These days, Ramon Rodriguez’s world is all about crimesolving.
On “Will Trent” (shown here), at 10 p.m. Tuesdays on ABC, he stars as a cop with many minuses – dyslexia, rough childhood, stern surface – and one great plus: He seems to see everything, listen to everyone.
“I wanted him to be a believable, multi-faceted man,” novelist Karin Slaughter said. Many readers “really love him and think he’s sexy, … because he listens to women.”
But for years, Rodriguez’s life had nothing to do with this. “I didn’t want to be an actor …. Basketball was my biggest passion,” he told the Television Critics Association.
It was basketball that took him out of a crowded New York apartment and to different worlds – a prep school in rural Michigan, a college in West Virginia and then back to New York.
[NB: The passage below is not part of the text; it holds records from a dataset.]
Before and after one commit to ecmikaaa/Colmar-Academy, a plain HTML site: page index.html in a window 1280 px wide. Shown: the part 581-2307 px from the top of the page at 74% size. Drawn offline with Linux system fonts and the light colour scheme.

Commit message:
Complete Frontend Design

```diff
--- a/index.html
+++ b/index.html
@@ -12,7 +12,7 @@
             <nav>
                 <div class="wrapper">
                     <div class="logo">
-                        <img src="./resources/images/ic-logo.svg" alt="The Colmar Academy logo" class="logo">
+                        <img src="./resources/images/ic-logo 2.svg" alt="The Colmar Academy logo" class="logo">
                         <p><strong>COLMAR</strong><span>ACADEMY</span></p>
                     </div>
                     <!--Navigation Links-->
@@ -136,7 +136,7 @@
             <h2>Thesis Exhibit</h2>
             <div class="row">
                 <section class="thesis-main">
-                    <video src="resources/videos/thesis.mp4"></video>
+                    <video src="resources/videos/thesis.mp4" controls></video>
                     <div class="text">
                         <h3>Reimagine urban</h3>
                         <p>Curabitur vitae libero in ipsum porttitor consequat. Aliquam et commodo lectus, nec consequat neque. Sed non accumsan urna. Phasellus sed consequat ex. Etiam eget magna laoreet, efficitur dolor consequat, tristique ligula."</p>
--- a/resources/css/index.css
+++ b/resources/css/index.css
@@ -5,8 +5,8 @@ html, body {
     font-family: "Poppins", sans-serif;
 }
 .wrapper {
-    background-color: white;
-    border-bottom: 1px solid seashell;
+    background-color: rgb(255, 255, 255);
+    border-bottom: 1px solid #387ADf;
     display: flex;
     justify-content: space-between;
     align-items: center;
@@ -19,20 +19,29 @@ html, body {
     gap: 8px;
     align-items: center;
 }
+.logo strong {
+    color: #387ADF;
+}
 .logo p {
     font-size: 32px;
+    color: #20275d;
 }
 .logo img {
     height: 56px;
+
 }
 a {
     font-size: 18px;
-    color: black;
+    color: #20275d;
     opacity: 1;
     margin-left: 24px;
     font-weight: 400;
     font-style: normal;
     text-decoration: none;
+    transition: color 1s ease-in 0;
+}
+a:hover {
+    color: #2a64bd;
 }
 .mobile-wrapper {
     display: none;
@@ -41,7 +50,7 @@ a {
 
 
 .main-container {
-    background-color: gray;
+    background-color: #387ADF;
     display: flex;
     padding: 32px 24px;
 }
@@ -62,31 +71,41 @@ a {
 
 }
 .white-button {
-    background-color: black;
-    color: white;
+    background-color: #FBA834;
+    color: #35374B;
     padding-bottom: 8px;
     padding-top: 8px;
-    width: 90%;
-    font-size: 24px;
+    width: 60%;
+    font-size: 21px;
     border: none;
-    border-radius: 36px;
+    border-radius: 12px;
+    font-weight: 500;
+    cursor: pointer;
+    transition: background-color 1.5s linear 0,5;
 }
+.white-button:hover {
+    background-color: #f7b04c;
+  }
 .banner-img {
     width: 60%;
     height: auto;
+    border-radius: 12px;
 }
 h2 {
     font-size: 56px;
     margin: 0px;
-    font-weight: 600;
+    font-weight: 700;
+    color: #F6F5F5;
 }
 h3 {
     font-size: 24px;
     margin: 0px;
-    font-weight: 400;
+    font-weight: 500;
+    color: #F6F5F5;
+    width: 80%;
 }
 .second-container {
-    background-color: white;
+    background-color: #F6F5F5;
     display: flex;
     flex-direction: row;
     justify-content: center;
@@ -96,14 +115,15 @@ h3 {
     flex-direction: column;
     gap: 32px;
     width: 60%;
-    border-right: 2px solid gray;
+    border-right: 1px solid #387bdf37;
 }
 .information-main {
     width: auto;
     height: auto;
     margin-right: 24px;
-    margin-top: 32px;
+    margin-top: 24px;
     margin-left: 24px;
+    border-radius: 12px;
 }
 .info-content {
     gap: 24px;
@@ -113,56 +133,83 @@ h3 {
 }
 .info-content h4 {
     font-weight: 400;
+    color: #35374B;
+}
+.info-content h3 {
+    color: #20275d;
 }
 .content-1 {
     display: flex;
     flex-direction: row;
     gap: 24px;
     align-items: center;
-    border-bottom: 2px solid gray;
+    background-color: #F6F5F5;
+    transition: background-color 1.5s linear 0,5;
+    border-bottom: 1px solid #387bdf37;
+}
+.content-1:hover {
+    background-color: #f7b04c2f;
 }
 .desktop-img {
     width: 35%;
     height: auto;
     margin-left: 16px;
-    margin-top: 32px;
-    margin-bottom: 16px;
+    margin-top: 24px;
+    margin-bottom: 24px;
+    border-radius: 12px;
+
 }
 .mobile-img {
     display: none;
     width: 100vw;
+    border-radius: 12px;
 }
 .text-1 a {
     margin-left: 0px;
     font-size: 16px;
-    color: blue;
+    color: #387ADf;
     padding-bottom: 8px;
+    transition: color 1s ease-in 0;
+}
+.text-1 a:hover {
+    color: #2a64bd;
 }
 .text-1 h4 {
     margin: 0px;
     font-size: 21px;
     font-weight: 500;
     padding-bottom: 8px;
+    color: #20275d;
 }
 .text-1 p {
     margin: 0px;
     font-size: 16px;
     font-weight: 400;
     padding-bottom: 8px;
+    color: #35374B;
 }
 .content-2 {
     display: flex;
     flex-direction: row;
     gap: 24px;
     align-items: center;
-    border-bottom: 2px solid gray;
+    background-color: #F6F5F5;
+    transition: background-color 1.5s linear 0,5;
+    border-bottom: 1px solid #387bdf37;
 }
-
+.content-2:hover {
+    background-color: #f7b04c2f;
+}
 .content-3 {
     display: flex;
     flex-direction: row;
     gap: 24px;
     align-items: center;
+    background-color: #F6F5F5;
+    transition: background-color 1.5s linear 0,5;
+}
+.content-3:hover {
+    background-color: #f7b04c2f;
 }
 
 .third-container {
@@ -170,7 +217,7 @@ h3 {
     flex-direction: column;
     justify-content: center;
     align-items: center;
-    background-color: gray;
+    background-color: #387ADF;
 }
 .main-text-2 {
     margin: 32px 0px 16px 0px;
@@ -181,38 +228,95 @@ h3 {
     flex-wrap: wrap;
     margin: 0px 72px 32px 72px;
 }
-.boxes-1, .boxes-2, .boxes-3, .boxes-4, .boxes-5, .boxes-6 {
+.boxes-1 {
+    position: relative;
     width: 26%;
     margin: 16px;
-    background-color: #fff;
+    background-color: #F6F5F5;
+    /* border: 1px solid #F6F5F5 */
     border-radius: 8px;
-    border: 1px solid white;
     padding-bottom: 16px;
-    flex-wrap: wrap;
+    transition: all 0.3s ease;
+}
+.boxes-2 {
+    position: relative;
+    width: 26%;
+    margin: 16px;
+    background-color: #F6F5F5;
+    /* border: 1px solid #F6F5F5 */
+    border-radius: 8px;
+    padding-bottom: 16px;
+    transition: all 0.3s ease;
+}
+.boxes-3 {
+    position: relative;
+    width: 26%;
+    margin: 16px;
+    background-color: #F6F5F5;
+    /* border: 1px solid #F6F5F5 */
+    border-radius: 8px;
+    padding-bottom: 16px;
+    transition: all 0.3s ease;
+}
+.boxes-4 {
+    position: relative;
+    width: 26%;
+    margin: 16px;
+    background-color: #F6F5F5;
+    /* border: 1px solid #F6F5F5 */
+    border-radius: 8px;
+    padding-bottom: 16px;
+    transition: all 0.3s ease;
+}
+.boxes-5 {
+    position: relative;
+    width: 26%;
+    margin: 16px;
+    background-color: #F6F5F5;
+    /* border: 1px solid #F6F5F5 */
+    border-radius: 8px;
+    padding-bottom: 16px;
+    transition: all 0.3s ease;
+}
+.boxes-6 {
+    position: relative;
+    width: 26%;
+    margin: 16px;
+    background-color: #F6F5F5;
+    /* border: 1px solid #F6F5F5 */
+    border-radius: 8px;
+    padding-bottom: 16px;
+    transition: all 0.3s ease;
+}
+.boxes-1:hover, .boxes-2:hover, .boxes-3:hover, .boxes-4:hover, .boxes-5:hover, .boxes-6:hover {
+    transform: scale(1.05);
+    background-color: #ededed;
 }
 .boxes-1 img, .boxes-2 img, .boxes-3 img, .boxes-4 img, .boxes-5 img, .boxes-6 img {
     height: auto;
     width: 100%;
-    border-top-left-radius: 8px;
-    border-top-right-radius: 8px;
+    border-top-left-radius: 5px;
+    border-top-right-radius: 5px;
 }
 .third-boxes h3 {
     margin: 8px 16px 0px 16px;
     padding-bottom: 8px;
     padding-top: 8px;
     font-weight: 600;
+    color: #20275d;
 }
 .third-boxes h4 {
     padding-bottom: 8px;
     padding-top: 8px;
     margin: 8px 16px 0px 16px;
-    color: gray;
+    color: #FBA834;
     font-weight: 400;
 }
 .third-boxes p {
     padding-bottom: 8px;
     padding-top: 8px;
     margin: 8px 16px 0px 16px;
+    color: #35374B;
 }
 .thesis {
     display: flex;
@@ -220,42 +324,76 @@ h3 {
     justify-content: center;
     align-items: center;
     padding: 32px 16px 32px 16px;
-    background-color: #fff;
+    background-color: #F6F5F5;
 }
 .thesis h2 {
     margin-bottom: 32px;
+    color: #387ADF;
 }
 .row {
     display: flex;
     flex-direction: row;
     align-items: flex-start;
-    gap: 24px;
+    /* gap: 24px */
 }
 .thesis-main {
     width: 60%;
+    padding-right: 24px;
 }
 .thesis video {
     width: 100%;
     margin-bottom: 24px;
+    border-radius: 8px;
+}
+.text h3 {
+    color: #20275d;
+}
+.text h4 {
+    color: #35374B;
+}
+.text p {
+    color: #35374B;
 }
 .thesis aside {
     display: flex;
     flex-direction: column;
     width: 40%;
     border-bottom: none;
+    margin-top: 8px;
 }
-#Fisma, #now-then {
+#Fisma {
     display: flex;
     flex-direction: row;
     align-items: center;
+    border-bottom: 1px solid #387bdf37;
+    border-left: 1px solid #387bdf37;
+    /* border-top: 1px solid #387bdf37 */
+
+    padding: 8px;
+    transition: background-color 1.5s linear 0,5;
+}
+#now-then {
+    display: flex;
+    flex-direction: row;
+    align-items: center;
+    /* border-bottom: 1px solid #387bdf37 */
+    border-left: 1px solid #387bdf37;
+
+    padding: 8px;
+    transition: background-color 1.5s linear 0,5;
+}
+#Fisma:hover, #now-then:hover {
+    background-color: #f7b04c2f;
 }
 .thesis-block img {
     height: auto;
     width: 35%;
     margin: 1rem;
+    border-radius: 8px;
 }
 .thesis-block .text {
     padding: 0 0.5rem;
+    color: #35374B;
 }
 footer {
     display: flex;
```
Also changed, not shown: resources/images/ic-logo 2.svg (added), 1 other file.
“A buddy of mine invited me to this Nike event in New York City,” Rodriguez, 43, recalled. “I didn’t even want to go, but he told me they were giving away free sneakers, and of course I said yes.”
There he did his favorite trick, keeping a basketball spinning – first on his finger, then on a pen, then on his mouth. He won a prize, was hired for Nike commercials and had a new career.
The sports skills are solid. Dan Thomsen, a “Will Trent” producer, recalled getting a tweet about him that said: “This guy destroyed me at the 15th Street (YMCA), 20 years ago, playing basketball.”
Back then, the Leelenau School, in Michigan, had New Yorkers on its team. Rodriguez was the starting point guard for his final two years of high school and then at what’s now Wheeling University for two years. He dreamed of playing pro ball … which would have made him approximately the only 5-foot-9 Puerto Rican in the NBA.
Then a new career intervened. He did “the typical New York shows you have to do if you’re an actor – ‘Law and Order,” at that time ‘Rescue Me.’” But the big break was “The Wire,” playing Renaldo. “It was kind of the best school,” letting him work alongside “maybe my favorite character on television of all time, Omar,” played by the late Michael K. Williams.
On Fox’s “Gang Related,” Rodriguez drew praise. (The New York Times called him “rakishly good looking.”) More work followed, including a failed pilot for ABC. Then came a role that seems to fit.
In the two-part opener (rerunning from 8-10 p.m. Saturday, Jan. 14, and on Hulu), we learned of Trent’s early struggles with dyslexia, juvenile homes, foster care and more.
“Dyslexia’s something that’s in my family,” Slaughter said. She wanted “to show how capable people who have this disability are.”
Her novels offer a guy who listens. “Women don’t often feel like they’re heard in their lives. And Will does listen to them and he appreciates them. And he’s like a lot of guys I grew up with who were raised by single mothers …. It gave them a deeper understanding of what life is like for women.”
That fits Rodriguez, who was born in Puerto Rico, but soon moved with his mother and sisters. “I grew up in an apartment in New Your with four women,” he said. And like Will, “I tend to learn visually.”
It was a female world, but nearby was basketball, ready to transform his life.